SPM MEDICARE PVT. LTD that has set-up a state-of-the-art manufacturing facility in the National Capital Region (NCR) of India for manufacturing Disposable Medical Devices and Disposable Apparel Range.
Since the Company's inception in 2015, SPM Medicare has emerged as one of the fastest growing companies in India in the medical sector, and the Company has won laurels for its commitment to Quality and Service in manufacturing and exporting finest products at competitive prices.

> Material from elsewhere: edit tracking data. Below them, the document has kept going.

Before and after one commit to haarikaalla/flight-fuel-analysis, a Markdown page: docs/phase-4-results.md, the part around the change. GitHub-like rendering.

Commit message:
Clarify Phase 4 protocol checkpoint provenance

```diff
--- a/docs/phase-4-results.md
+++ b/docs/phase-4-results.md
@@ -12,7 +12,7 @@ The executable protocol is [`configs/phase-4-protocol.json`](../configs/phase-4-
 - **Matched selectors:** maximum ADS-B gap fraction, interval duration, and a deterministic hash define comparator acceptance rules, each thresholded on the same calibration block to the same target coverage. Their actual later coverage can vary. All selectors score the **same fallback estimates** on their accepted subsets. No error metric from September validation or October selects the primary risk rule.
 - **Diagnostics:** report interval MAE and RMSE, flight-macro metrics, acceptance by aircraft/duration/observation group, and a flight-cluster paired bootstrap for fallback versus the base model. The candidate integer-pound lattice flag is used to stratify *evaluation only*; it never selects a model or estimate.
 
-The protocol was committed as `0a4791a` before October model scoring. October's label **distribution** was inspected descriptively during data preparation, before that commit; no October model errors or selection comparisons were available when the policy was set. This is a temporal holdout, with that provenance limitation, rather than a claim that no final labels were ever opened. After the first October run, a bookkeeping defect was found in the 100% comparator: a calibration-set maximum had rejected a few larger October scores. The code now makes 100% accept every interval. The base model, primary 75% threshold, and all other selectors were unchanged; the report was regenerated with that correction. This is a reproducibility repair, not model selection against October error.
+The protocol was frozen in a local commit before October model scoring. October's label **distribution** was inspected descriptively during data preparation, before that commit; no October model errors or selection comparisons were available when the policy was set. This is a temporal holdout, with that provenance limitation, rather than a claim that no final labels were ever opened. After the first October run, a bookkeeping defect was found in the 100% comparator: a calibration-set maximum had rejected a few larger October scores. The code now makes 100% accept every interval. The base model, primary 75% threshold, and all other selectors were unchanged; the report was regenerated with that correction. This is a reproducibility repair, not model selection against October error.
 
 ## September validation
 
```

We have installed top-of-the-line automatic machines in our facility with a quest to achieve optimized manufacturing processes and to achieve highly safe and quality products. We manufacture all products under Clean Room Areas, and we have in-house ETO Sterilizer and dedicated Quality Lab equipped to meet national and international regulatory requirements. In addition to this, ease in the availability of raw material, experienced and dedicated team, and backing from leading financial institutions helps us to operate smoothly and reliably. We also value the hygiene and safety of our workers and ensure that they wear recommended safety gear during production.
The Company maintains and follows the Quality Management System as per ISO 13485 certified by TUV Rhineland (Germany). Further our products have also received CE certification from TUV Rheinland (Germany) and UKCert (UK). With above Certifications in place from the most stringent quality authorities, we have been able to Market and place our products in more than 20 countries around the world.
We are an organization that follows ethical values and believes in team work and respect for people. We always try to be a step ahead in our Marketing endeavours and believe in regularly adding new products to our portfolio.
Date : 21st Aug. 2019 Edition : Vol. 1, Editorial 1
YAVATMAL/NAGPUR: Fourteen women who underwent caesarean section deliveries at Yavatmal’s Vasantrao Naik Government Medical College and Hospital in April were aﬄicted by Surgical Site Infections (SSI). Instead of being discharged after 10 days, as is usual, some of these 14 patients are still in the gynaecology ward a month later.
Their relatives have alleged that the infection was caused due to the negligence of doctors and staﬀ. Taking cognisance of their complaints, Directorate of Medical Education and Research (DMER) sent a ﬁvemember committee to Yavatmal on Tuesday to record the statements of patients, on-duty oﬃcers, and the dean. The committee will also decide further course of action. Bebitai Kadhav, whose niece Jaishree Babre is one of the 14 patients, said her niece is suﬀering unbearable pain due to the negligence of doctors. “She was complaining of pain right from the day of her delivery on April 21. But doctors ignored her. When we noticed pus and blood oozing out of some stitches, doctors decided to apply fresh stitches. It was even more painful for her. The newborn baby is also suﬀering as she is not getting her mother’s care,” Kadhav said.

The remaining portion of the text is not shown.